Traditional EDA is flat and over the 2001-2013 period, the growth has all come from new areas: DFM has had a CAGR of 27% over the period, ESL of 11%, formal 10%, emulation 6% and so on. These new areas have risen from a relatively small base in 2001 and are now on their own represent $1.5B of revenue to put on top of the nearly $3B of traditional EDA.
Increasingly the incremental EDA revenue is not coming from completely new markets but from adding completely new capabilities to the traditional tools. So front end design has been flat but adding ESL, formal, power, signal integrity and emulation has led to a CAGR of 9.2% for front end over the last few years compared to 3.1% over the whole 2001-2013 period.
There are new challenges and new opportunities at 10/7/5nm: FinFETs require tools to deal with process complexity, thermal and stress. The lack of EUV requires capabilities to handle directed self-alignment, double and triple patterning and density balancing. These will be one basis for growth in the next few years.
Historically, EDA semiconductor revenue per transistor and EDA revenue per transistor have decreased at around 30% per year. The first is simply Moore’s law and the second reflects EDA revenue having been 2% of semiconductor revenue for at least 20 years. One big question, of course, is whether this will continue or whether the graphs we have all seen showing cost per transistor increasing reflect our future.
The basic thesis is that EDA grows from solving new problems. Some of these problems are in existing EDA markets, with incremental capability like ESL or formal. Some come from supplying traditional tools but into new markets, such as selling RET capability to foundries (who historically have not had enormous EDA budgets) or selling emulation to software developers. And some from new markets such as embedded software, cyber-security or automotive subsystems. Although the term is overhyped right now, this is growth from the internet of things, which will require security, embedded software, wireless communication, subsystems and more.
So with all of these things, new capabilities, access to new budgets, completely new markets, then Wally believes that the future of EDA is rosy.
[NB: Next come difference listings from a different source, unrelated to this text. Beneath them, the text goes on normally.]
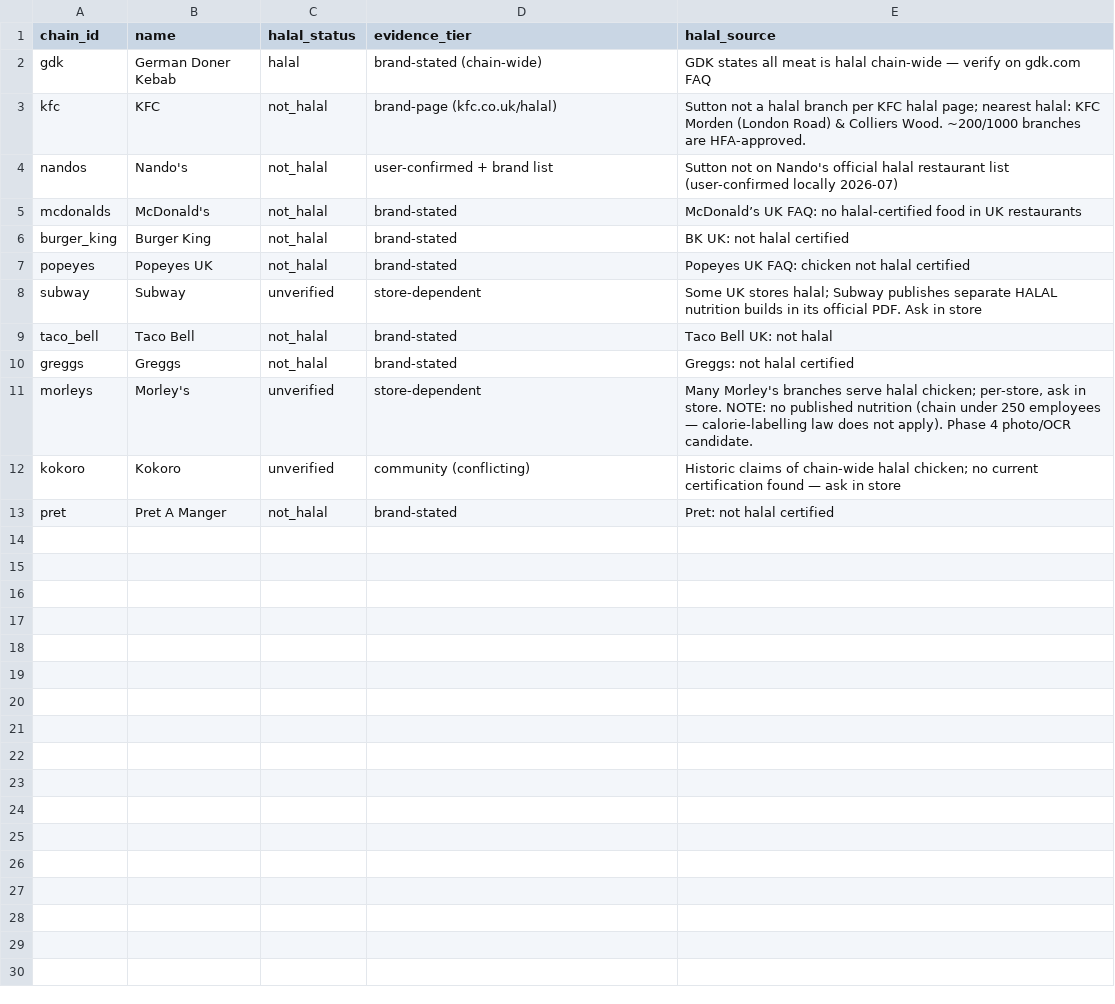
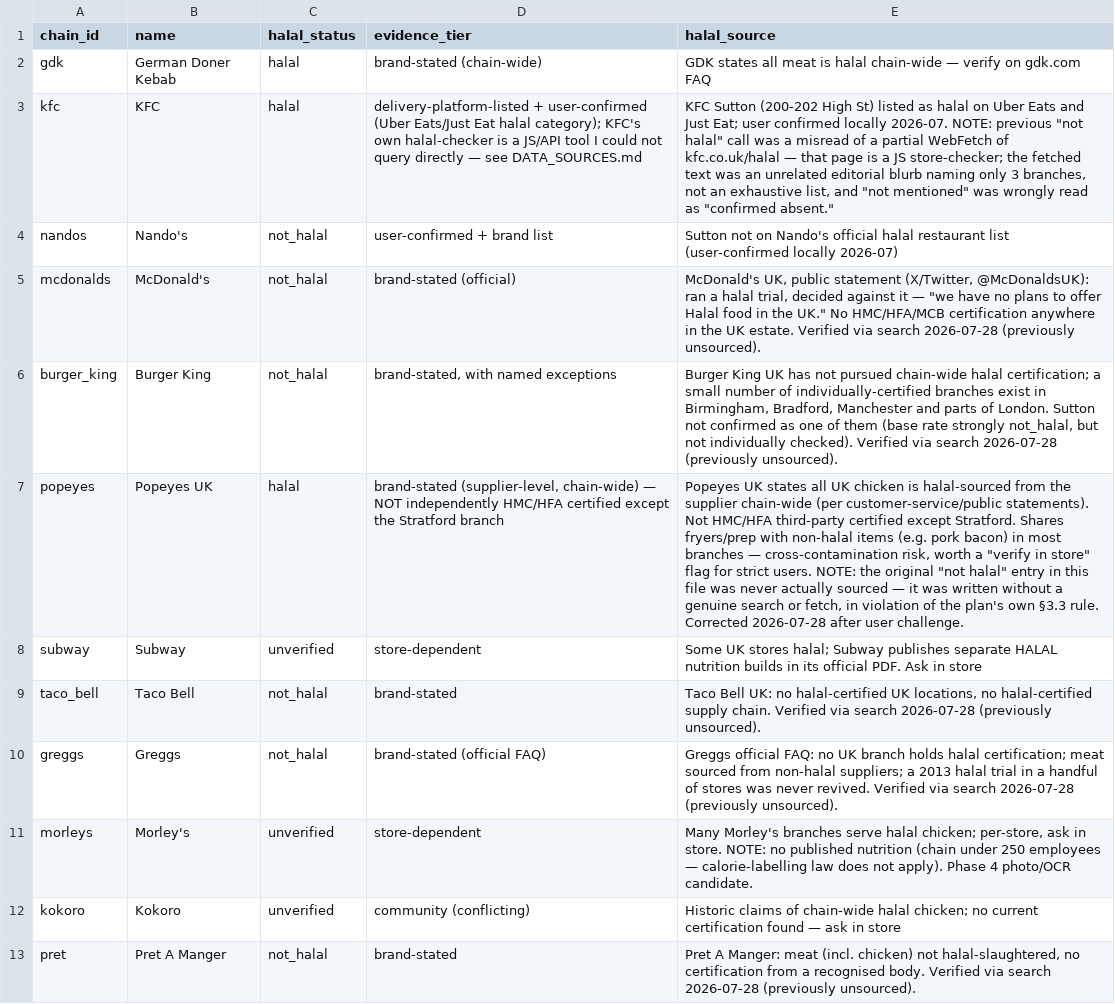
Before and after one commit to parkinsons0to1/Finding-healthy-takeout-options, a CSV file: data/phase0/chains.csv, drawn as a sheet; the diff names each change by its address in the sheet, - before the commit and + after, or states it on an @@ line.

```diff
--- a/data/phase0/chains.csv
+++ b/data/phase0/chains.csv
-C3 (halal_status): not_halal
+C3 (halal_status): halal
-D3 (evidence_tier): brand-page (kfc.co.uk/halal)
+D3 (evidence_tier): delivery-platform-listed + user-confirmed (Uber Eats/Just Eat halal category); KFC's own halal-checker is a JS/API tool I could not query directly — see DATA_SOURCES.md
-E3 (halal_source): Sutton not a halal branch per KFC halal page; nearest halal: KFC Morden (London Road) & Colliers Wood. ~200/1000 branches are HFA-approved.
+E3 (halal_source): KFC Sutton (200-202 High St) listed as halal on Uber Eats and Just Eat; user confirmed locally 2026-07. NOTE: previous "not halal" call was a misread of a partial WebFetch of kfc.co.uk/halal — that page is a JS store-checker; the fetched text was an unrelated editorial blurb naming only 3 branches, not an exhaustive list, and "not mentioned" was wrongly read as "confirmed absent."
-D5 (evidence_tier): brand-stated
+D5 (evidence_tier): brand-stated (official)
-E5 (halal_source): McDonald’s UK FAQ: no halal-certified food in UK restaurants
+E5 (halal_source): McDonald's UK, public statement (X/Twitter, @McDonaldsUK): ran a halal trial, decided against it — "we have no plans to offer Halal food in the UK." No HMC/HFA/MCB certification anywhere in the UK estate. Verified via search 2026-07-28 (previously unsourced).
-D6 (evidence_tier): brand-stated
+D6 (evidence_tier): brand-stated, with named exceptions
-E6 (halal_source): BK UK: not halal certified
+E6 (halal_source): Burger King UK has not pursued chain-wide halal certification; a small number of individually-certified branches exist in Birmingham, Bradford, Manchester and parts of London. Sutton not confirmed as one of them (base rate strongly not_halal, but not individually checked). Verified via search 2026-07-28 (previously unsourced).
-C7 (halal_status): not_halal
+C7 (halal_status): halal
-D7 (evidence_tier): brand-stated
+D7 (evidence_tier): brand-stated (supplier-level, chain-wide) — NOT independently HMC/HFA certified except the Stratford branch
-E7 (halal_source): Popeyes UK FAQ: chicken not halal certified
+E7 (halal_source): Popeyes UK states all UK chicken is halal-sourced from the supplier chain-wide (per customer-service/public statements). Not HMC/HFA third-party certified except Stratford. Shares fryers/prep with non-halal items (e.g. pork bacon) in most branches — cross-contamination risk, worth a "verify in store" flag for strict users. NOTE: the original "not halal" entry in this file was never actually sourced — it was written without a genuine search or fetch, in violation of the plan's own §3.3 rule. Corrected 2026-07-28 after user challenge.
-E9 (halal_source): …Bell UK: not halal
+E9 (halal_source): …Bell UK: no halal-certified UK locations, no halal-certified supply chain. Verified via search 2026-07-28 (previously unsourced).
-D10 (evidence_tier): brand-stated
+D10 (evidence_tier): brand-stated (official FAQ)
-E10 (halal_source): Greggs: not halal certified
+E10 (halal_source): Greggs official FAQ: no UK branch holds halal certification; meat sourced from non-halal suppliers; a 2013 halal trial in a handful of stores was never revived. Verified via search 2026-07-28 (previously unsourced).
-E13 (halal_source): Pret: not halal certified
+E13 (halal_source): Pret A Manger: meat (incl. chicken) not halal-slaughtered, no certification from a recognised body. Verified via search 2026-07-28 (previously unsourced).
```
Also changed, not shown: 3 other files.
After all, given that EDA only grows from solving new problems, the fact that there are plenty of new problems is a driver for the whole EDA industry.
Wally’s full presentation is HERE.